▸ The problem:
Search the records for "what" and copy each line that holds it.

(Before-and-after change records)
┄┄┄┄┄┄┄┄┄┄┄┄┄┄┄┄┄┄┄┄
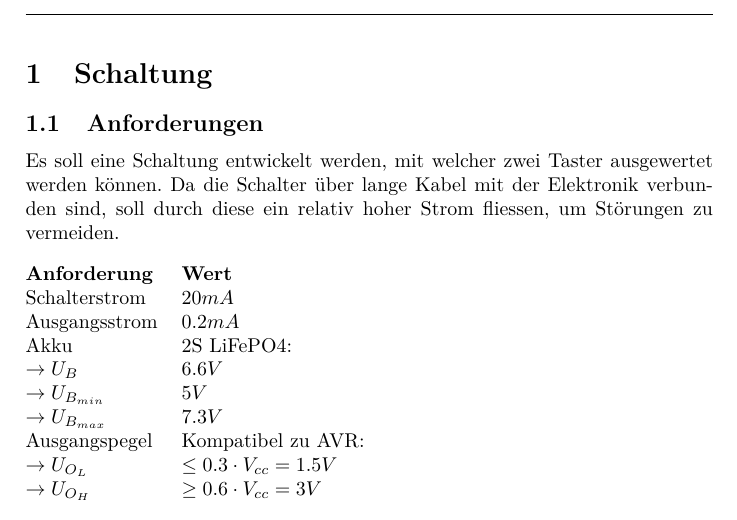
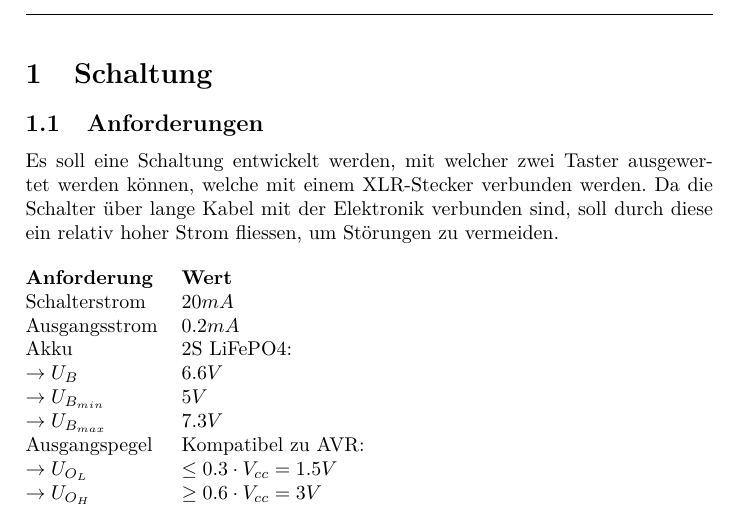
Before and after one commit to daniw/xlr_pegelwandler, a LaTeX document (doc/xlr_pegelwandler_main.tex, which reads doc/circuit.tex): part of page 3 of 5, cut so that both start at the same text. Compiled offline with pdfLaTeX.

Commit message:
Anforderungen ergänzt

```diff
--- a/doc/circuit.tex
+++ b/doc/circuit.tex
@@ -3,7 +3,7 @@
 \section{Schaltung}
 
 \subsection{Anforderungen}
-Es soll eine Schaltung entwickelt werden, mit welcher zwei Taster ausgewertet werden können. Da die Schalter über lange Kabel mit der Elektronik verbunden sind, soll durch diese ein relativ hoher Strom fliessen, um Störungen zu vermeiden.
+Es soll eine Schaltung entwickelt werden, mit welcher zwei Taster ausgewertet werden können, welche mit einem XLR-Stecker verbunden werden. Da die Schalter über lange Kabel mit der Elektronik verbunden sind, soll durch diese ein relativ hoher Strom fliessen, um Störungen zu vermeiden.
 
 \begin{table}[h!]
   \begin{tabular}{@{}ll}
```
Also changed, not shown: doc/circuit.tex (1 more changed lines).
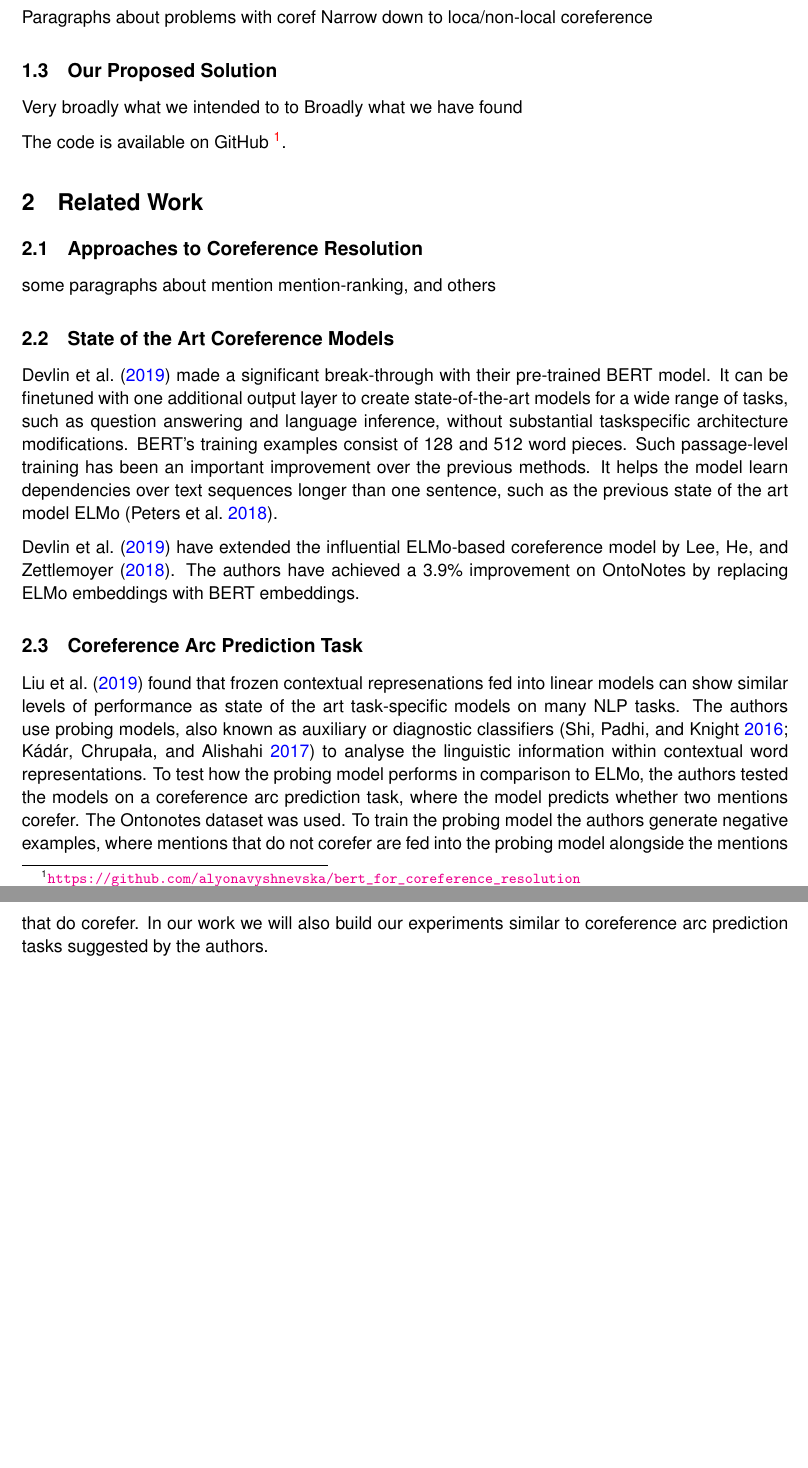
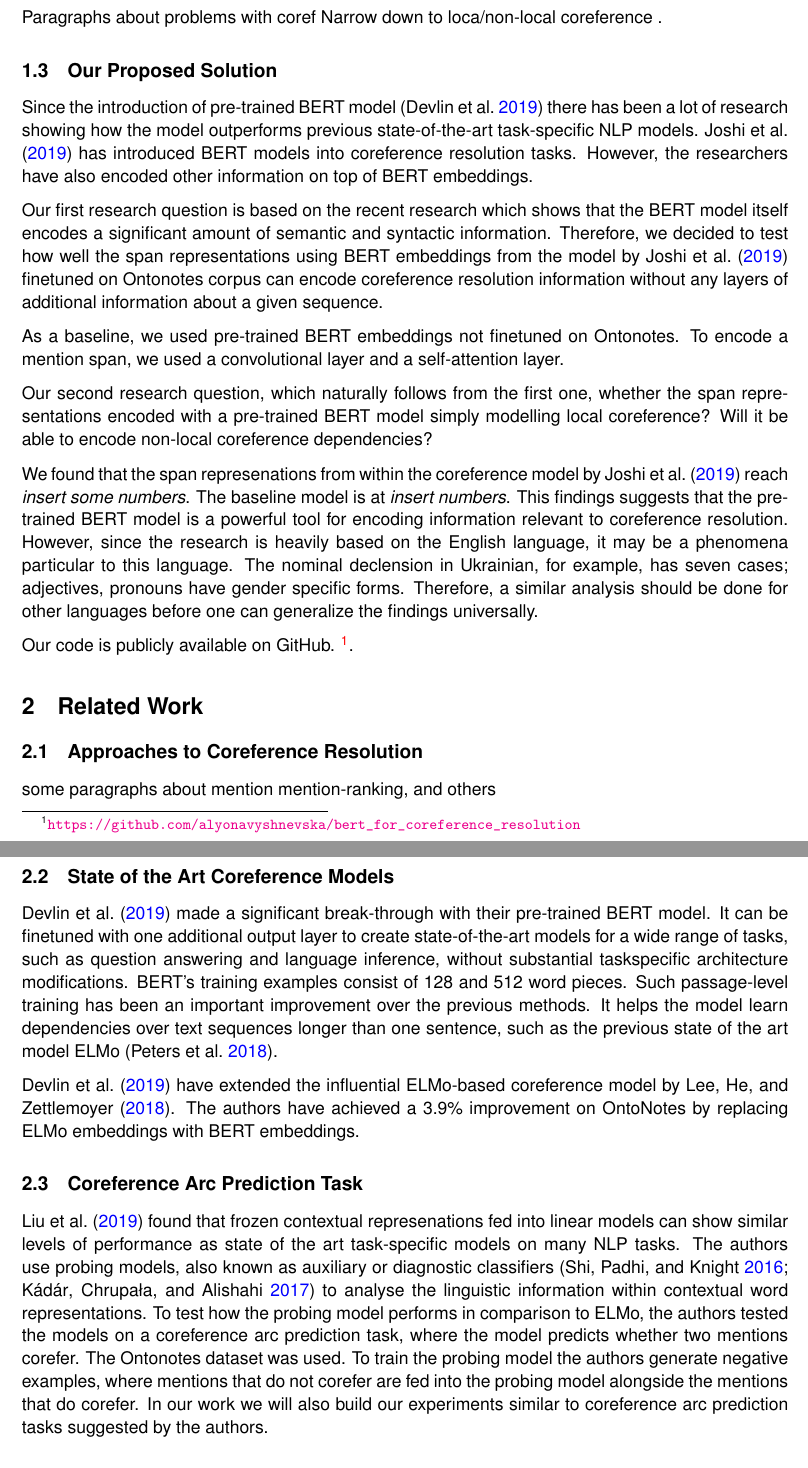
Before and after one commit to alyonavyshnevska/bert_for_coreference_resolution, a LaTeX document (reports/report.tex): two parts of pages 1 and 2 of 4, joined at a grey line, cut so that both start at the same text, the shorter picture padded with empty space. Compiled offline with pdfLaTeX.

Commit message:
added into - proposed solution part to report

```diff
--- a/reports/report.tex
+++ b/reports/report.tex
@@ -48,14 +48,23 @@ Some nice long paragraphs about place of coreference in NLP
 
 \subsection{Challenges in the Field}
 Paragraphs about problems with coref
-Narrow down to loca/non-local coreference
-
+Narrow down to loca/non-local coreference .
 
 \subsection{Our Proposed Solution}
-Very broadly what we intended to to
-Broadly what we have found
+% Very broadly what we intended to to
 
-The code is available on GitHub \footnote{\url{https://github.com/alyonavyshnevska/bert_for_coreference_resolution}}.
+Since the introduction of pre-trained BERT model  \parencite{devlin2019bert} there has been a lot of research showing how the model outperforms previous state-of-the-art task-specific NLP models. % cite more papers here
+\textcite{joshi2019coref} has introduced BERT models into coreference resolution tasks. However, the researchers have also encoded other information on top of BERT embeddings.
+
+Our first research question is based on the recent research which shows that the BERT model itself encodes a significant amount of semantic and syntactic information. Therefore, we decided to test how well the span representations using BERT embeddings from the model by \textcite{joshi2019coref} finetuned on Ontonotes corpus can encode coreference resolution information without any layers of additional information about a given sequence.
+
+As a baseline, we used pre-trained BERT embeddings not finetuned on Ontonotes. To encode a mention span,  we used a convolutional layer and a  self-attention layer.
+
+Our second research question, which naturally follows from the first one, whether the span representations encoded with a pre-trained BERT model simply modelling local coreference? Will it be able to encode non-local coreference dependencies?
+
+We found that the span represenations from within the coreference model by \textcite{joshi2019coref} reach \textit{insert some numbers}. The baseline model is at \textit{insert numbers}. This findings suggests that the pre-trained BERT model is a powerful tool for encoding information relevant to coreference resolution. However, since the research is heavily based on the English language, it may be a phenomena particular to this language. The nominal declension in Ukrainian, for example, has seven cases; adjectives, pronouns have gender specific forms. Therefore, a similar analysis should be done for other languages before one can generalize the findings universally.
+
+Our code is publicly available on GitHub.  \footnote{\url{https://github.com/alyonavyshnevska/bert_for_coreference_resolution}}.
 
 
 \section{Related Work}
```
Also changed, not shown: reports/report.tex (8 more changed lines).
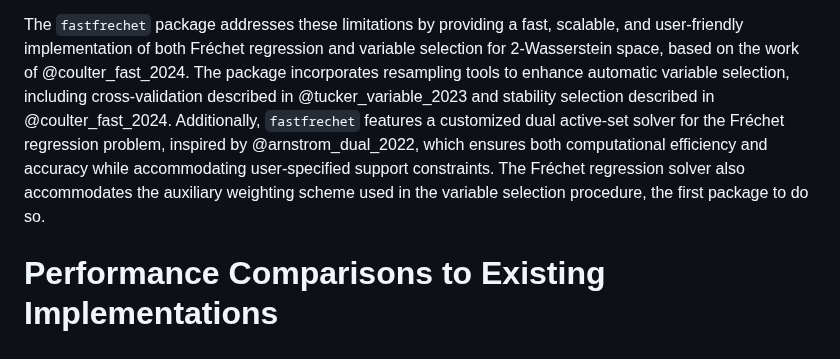
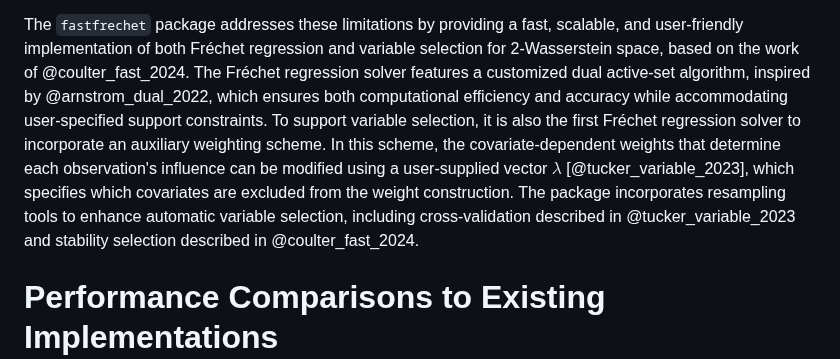
Before and after one commit to alexandercoulter/fastfrechet, a Markdown page: paper.md, the part around the change. GitHub-like rendering.

Commit message:
additional details on auxillary weighting scheme needed for variable selection

```diff
--- a/paper.md
+++ b/paper.md
@@ -75,15 +75,11 @@ is comparatively slow (i.e. takes upward of 10,000$\times$ longer than
 The `fastfrechet` package addresses these limitations by providing a fast,
 scalable, and user-friendly implementation of both Fréchet regression and
 variable selection for 2-Wasserstein space, based on the work of
-@coulter_fast_2024. The package incorporates resampling tools to enhance
+@coulter_fast_2024. The Fréchet regression solver features a customized dual active-set algorithm, inspired by @arnstrom_dual_2022, which ensures both
+computational efficiency and accuracy while accommodating user-specified support
+constraints. To support variable selection, it is also the first Fréchet regression solver to incorporate an auxiliary weighting scheme. In this scheme, the covariate-dependent weights that determine each observation's influence can be modified using a user-supplied vector $\lambda$ [@tucker_variable_2023], which specifies which covariates are excluded from the weight construction. The package incorporates resampling tools to enhance
 automatic variable selection, including cross-validation described in
 @tucker_variable_2023 and stability selection described in @coulter_fast_2024.
-Additionally, `fastfrechet` features a customized dual active-set solver for the
-Fréchet regression problem, inspired by @arnstrom_dual_2022, which ensures both
-computational efficiency and accuracy while accommodating user-specified support
-constraints. The Fréchet regression solver also accommodates the auxiliary
-weighting scheme used in the variable selection procedure, the first package to
-do so.
 
 # Performance Comparisons to Existing Implementations
 
```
┄┄┄┄┄┄┄┄┄┄┄┄┄┄┄┄┄┄┄┄
▸ Output for this exercise:
-Very broadly what we intended to to
-Broadly what we have found
+% Very broadly what we intended to to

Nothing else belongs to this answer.